───── Excerpted records ─────

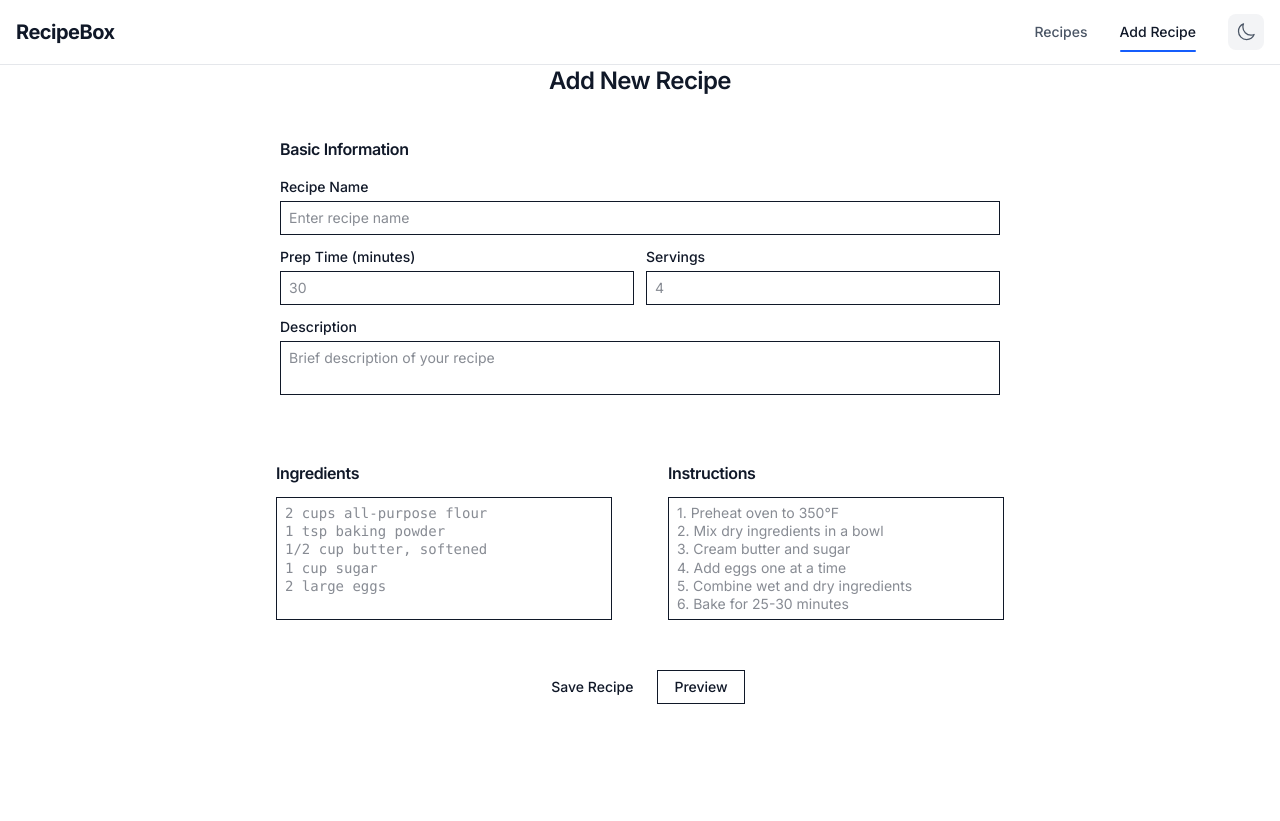
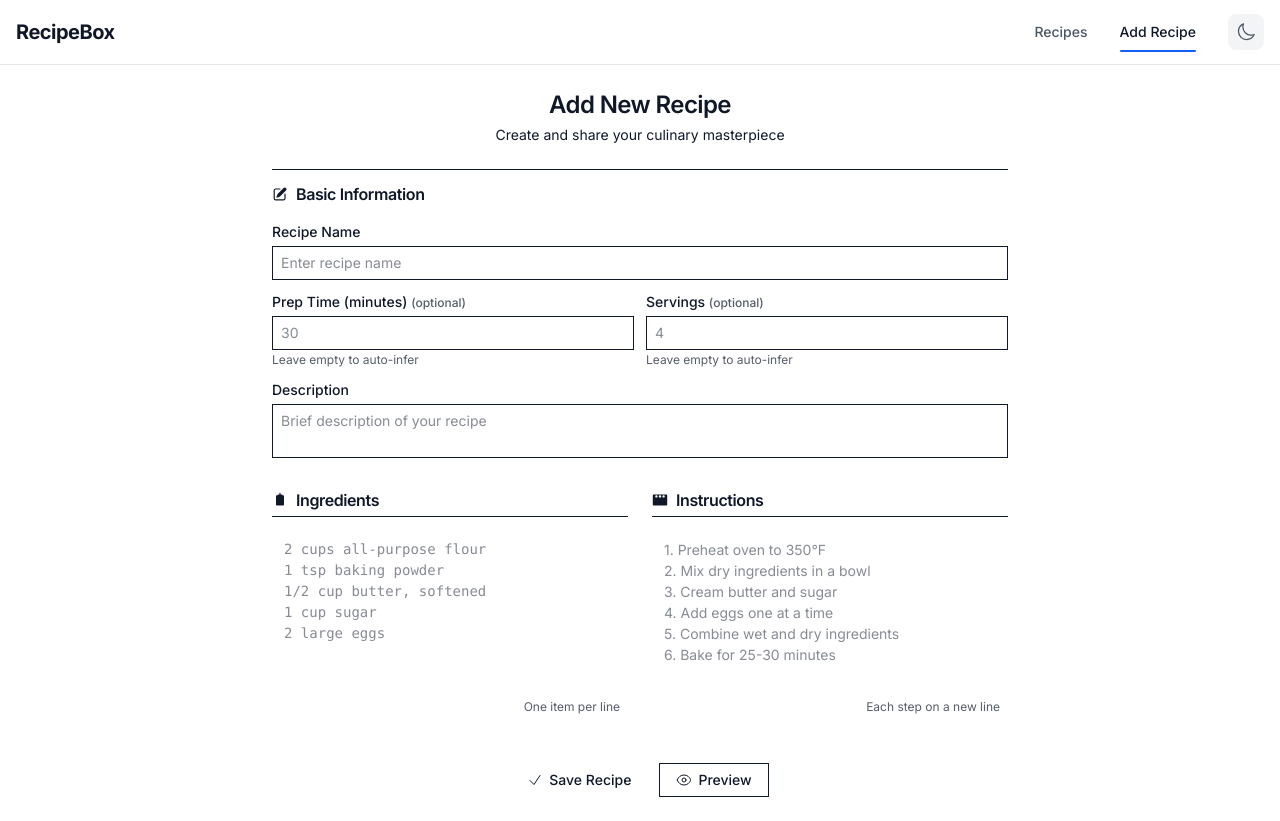
Before and after one commit to niekverw/recipe-reaper, a React (Vite) app in the folder frontend/: page /add-recipe in a window 1280 px wide. Before the commit the page ends 800 px from the top, so only its background shows below. Built offline with nearby package versions, Linux system fonts and the light colour scheme.

Commit message:
update 2

```diff
--- a/frontend/src/pages/AddRecipePage.tsx
+++ b/frontend/src/pages/AddRecipePage.tsx
@@ -1,31 +1,44 @@
 function AddRecipePage() {
   return (
-    <div className="max-w-3xl mx-auto space-y-4">
+    <div className="px-4 py-6 max-w-3xl mx-auto space-y-6">
       <div className="text-center">
         <h1
-          className="text-2xl font-normal tracking-tight mb-2"
+          className="text-2xl font-normal tracking-tight mb-1"
           style={{
             color: 'var(--color-text-primary)',
           }}
         >
           Add New Recipe
         </h1>
+        <p className="text-sm" style={{ color: 'var(--color-text-secondary)' }}>Create and share your culinary masterpiece</p>
       </div>
 
-      <form className="space-y-4">
+      <form className="space-y-6">
         <div
-          className="p-6"
+          className="rounded-lg relative"
           style={{
-            backgroundColor: 'var(--color-surface)',
-            borderRadius: 'var(--border-radius-medium)'
+            backgroundColor: 'transparent',
+            position: 'relative'
           }}
         >
+          <div
+            className="border-b mb-3"
+            style={{
+              borderColor: 'var(--color-border-primary)'
+            }}
+          />
           <h2
-            className="font-medium mb-4"
+            className="font-medium mb-4 flex items-center gap-2"
             style={{
-              color: 'var(--color-text-primary)'
+              color: 'var(--color-text-primary)',
             }}
           >
+            <span className="inline-block w-4 h-4 rounded-sm flex items-center justify-center">
+              <svg xmlns="http://www.w3.org/2000/svg" viewBox="0 0 20 20" fill="currentColor" className="w-4 h-4" style={{ color: 'var(--color-text-primary)' }}>
+                <path d="M5.433 13.917l1.262-3.155A4 4 0 017.58 9.42l6.92-6.918a2.121 2.121 0 013 3l-6.92 6.918c-.383.383-.84.685-1.343.886l-3.154 1.262a.5.5 0 01-.65-.65z" />
+                <path d="M3.5 5.75c0-.69.56-1.25 1.25-1.25H10A.75.75 0 0010 3H4.75A2.75 2.75 0 002 5.75v9.5A2.75 2.75 0 004.75 18h9.5A2.75 2.75 0 0017 15.25V10a.75.75 0 00-1.5 0v5.25c0 .69-.56 1.25-1.25 1.25h-9.5c-.69 0-1.25-.56-1.25-1.25v-9.5z" />
+              </svg>
+            </span>
             Basic Information
           </h2>
 
@@ -59,8 +72,9 @@ function AddRecipePage() {
                   className="block text-sm font-medium mb-1"
                   style={{ color: 'var(--color-text-primary)' }}
                 >
-                  Prep Time (minutes)
+                  Prep Time (minutes) <span className="text-xs opacity-70" style={{ color: 'var(--color-text-secondary)' }}>(optional)</span>
                 </label>
+                <div className="relative">
                   <input
                     type="number"
                     id="prepTime"
@@ -73,6 +87,10 @@ function AddRecipePage() {
                       color: 'var(--color-input-text)'
                     }}
                   />
+                  <div className="text-xs mt-0.5 opacity-70" style={{ color: 'var(--color-text-secondary)' }}>
+                    Leave empty to auto-infer
+                  </div>
+                </div>
               </div>
               <div>
                 <label
@@ -80,8 +98,9 @@ function AddRecipePage() {
                   className="block text-sm font-medium mb-1"
                   style={{ color: 'var(--color-text-primary)' }}
                 >
-                  Servings
+                  Servings <span className="text-xs opacity-70" style={{ color: 'var(--color-text-secondary)' }}>(optional)</span>
                 </label>
+                <div className="relative">
                   <input
                     type="number"
                     id="servings"
@@ -94,6 +113,10 @@ function AddRecipePage() {
                       color: 'var(--color-input-text)'
                     }}
                   />
+                  <div className="text-xs mt-0.5 opacity-70" style={{ color: 'var(--color-text-secondary)' }}>
+                    Leave empty to auto-infer
+                  </div>
+                </div>
               </div>
             </div>
 
@@ -121,99 +144,120 @@ function AddRecipePage() {
           </div>
         </div>
 
-        <div className="grid grid-cols-1 lg:grid-cols-2 gap-4">
-          <div
-            className="p-5"
-            style={{
-              backgroundColor: 'var(--color-surface)',
-              borderRadius: 'var(--border-radius-medium)'
-            }}
-          >
+        <div className="grid grid-cols-1 lg:grid-cols-2 gap-6">
+          <div className="relative">
+            <div className="border-b mb-3 pb-1" style={{ borderColor: 'var(--color-accent)' }}>
               <h3
-              className="font-medium mb-3"
+                className="font-medium flex items-center gap-2"
                 style={{
                   color: 'var(--color-text-primary)',
                 }}
               >
+                <span className="inline-block w-4 h-4 rounded-sm flex items-center justify-center">
+                  <svg xmlns="http://www.w3.org/2000/svg" viewBox="0 0 20 20" fill="currentColor" className="w-4 h-4" style={{ color: 'var(--color-accent)' }}>
+                    <path d="M10.75 1.75a.75.75 0 00-1.5 0v1.5h-1.5a.75.75 0 000 1.5h1.5v1.5a.75.75 0 001.5 0v-1.5h1.5a.75.75 0 000-1.5h-1.5v-1.5zM6 4a1 1 0 00-1 1v11a1 1 0 001 1h8a1 1 0 001-1V5a1 1 0 00-1-1H6z" />
+                  </svg>
+                </span>
                 Ingredients
               </h3>
+            </div>
+            <div className="relative">
               <textarea
                 id="ingredients"
-              rows={6}
+                rows={8}
                 placeholder={`2 cups all-purpose flour
 1 tsp baking powder
 1/2 cup butter, softened
 1 cup sugar
 2 large eggs`}
-              className="w-full px-2 py-1.5 text-sm border transition-colors resize-none font-mono"
+                className="w-full px-3 py-2.5 text-sm transition-colors resize-none font-mono"
                 style={{
                   backgroundColor: 'var(--color-input-background)',
                   borderColor: 'var(--color-input-border)',
                   borderRadius: 'var(--border-radius-medium)',
                   color: 'var(--color-input-text)',
-                lineHeight: '1.3'
+                  lineHeight: '1.5',
                 }}
               />
+              <div className="absolute bottom-2 right-2 text-xs opacity-70" style={{ color: 'var(--color-text-secondary)' }}>
+                One item per line
+              </div>
+            </div>
           </div>
 
-          <div
-            className="p-5"
-            style={{
-              backgroundColor: 'var(--color-surface)',
-              borderRadius: 'var(--border-radius-medium)'
-            }}
-          >
+          <div className="relative">
+            <div className="border-b mb-3 pb-1" style={{ borderColor: 'var(--color-button-primary)' }}>
               <h3
-              className="font-medium mb-3"
+                className="font-medium flex items-center gap-2"
                 style={{
                   color: 'var(--color-text-primary)',
                 }}
               >
+                <span className="inline-block w-4 h-4 rounded-sm flex items-center justify-center">
+                  <svg xmlns="http://www.w3.org/2000/svg" viewBox="0 0 20 20" fill="currentColor" className="w-4 h-4" style={{ color: 'var(--color-button-primary)' }}>
+                    <path fillRule="evenodd" d="M2 3a1 1 0 00-1 1v12a1 1 0 001 1h16a1 1 0 001-1V4a1 1 0 00-1-1H2zm3.5 4a1.5 1.5 0 100-3 1.5 1.5 0 000 3zm4.5 0a1.5 1.5 0 100-3 1.5 1.5 0 000 3zm4.5 0a1.5 1.5 0 100-3 1.5 1.5 0 000 3z" clipRule="evenodd" />
+                  </svg>
+                </span>
                 Instructions
               </h3>
+            </div>
+            <div className="relative">
               <textarea
                 id="instructions"
-              rows={6}
+                rows={8}
                 placeholder={`1. Preheat oven to 350°F
 2. Mix dry ingredients in a bowl
 3. Cream butter and sugar
 4. Add eggs one at a time
 5. Combine wet and dry ingredients
 6. Bake for 25-30 minutes`}
-              className="w-full px-2 py-1.5 text-sm border transition-colors resize-none"
+                className="w-full px-3 py-2.5 text-sm transition-colors resize-none"
                 style={{
                   backgroundColor: 'var(--color-input-background)',
                   borderColor: 'var(--color-input-border)',
                   borderRadius: 'var(--border-radius-medium)',
                   color: 'var(--color-input-text)',
-                lineHeight: '1.3'
+                  lineHeight: '1.5',
                 }}
               />
+              <div className="absolute bottom-2 right-2 text-xs opacity-70" style={{ color: 'var(--color-text-secondary)' }}>
+                Each step on a new line
+              </div>
+            </div>
           </div>
         </div>
 
-        <div className="flex justify-center gap-2 pt-2">
+        <div className="flex justify-center gap-3 pt-4">
           <button
             type="submit"
-            className="px-4 py-1.5 text-sm font-medium transition-colors hover:opacity-80"
+            className="px-4 py-1.5 text-sm font-medium transition-colors hover:opacity-90 flex items-center gap-1.5"
             style={{
               backgroundColor: 'var(--color-button-primary)',
               color: 'var(--color-background)',
               borderRadius: 'var(--border-radius-medium)'
             }}
           >
+            <svg xmlns="http://www.w3.org/2000/svg" fill="none" viewBox="0 0 24 24" strokeWidth={1.5} stroke="currentColor" className="w-4 h-4">
+              <path strokeLinecap="round" strokeLinejoin="round" d="M4.5 12.75l6 6 9-13.5" />
+            </svg>
             Save Recipe
           </button>
           <button
             type="button"
-            className="px-4 py-1.5 text-sm font-medium border transition-colors hover:opacity-80"
+            className="px-4 py-1.5 text-sm font-medium border transition-colors hover:opacity-90 flex items-center gap-1.5"
             style={{
               backgroundColor: 'transparent',
+              borderWidth: '1px',
+              borderStyle: 'solid',
               borderColor: 'var(--color-border-primary)',
               color: 'var(--color-text-secondary)',
               borderRadius: 'var(--border-radius-medium)'
             }}
           >
+            <svg xmlns="http://www.w3.org/2000/svg" fill="none" viewBox="0 0 24 24" strokeWidth={1.5} stroke="currentColor" className="w-4 h-4">
+              <path strokeLinecap="round" strokeLinejoin="round" d="M2.036 12.322a1.012 1.012 0 010-.639C3.423 7.51 7.36 4.5 12 4.5c4.638 0 8.573 3.007 9.963 7.178.07.207.07.431 0 .639C20.577 16.49 16.64 19.5 12 19.5c-4.638 0-8.573-3.007-9.963-7.178z" />
+              <path strokeLinecap="round" strokeLinejoin="round" d="M15 12a3 3 0 11-6 0 3 3 0 016 0z" />
+            </svg>
             Preview
           </button>
         </div>
```
Also changed, not shown: 1 other file (tests, documents, lock files or other folders). Lines whose indentation alone changed are shown as unchanged.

─────

Scan the records above, then copy out each line that mentions "placeholder".

▶ _Exercise output_
                 placeholder={`2 cups all-purpose flour
                 placeholder={`1. Preheat oven to 350°F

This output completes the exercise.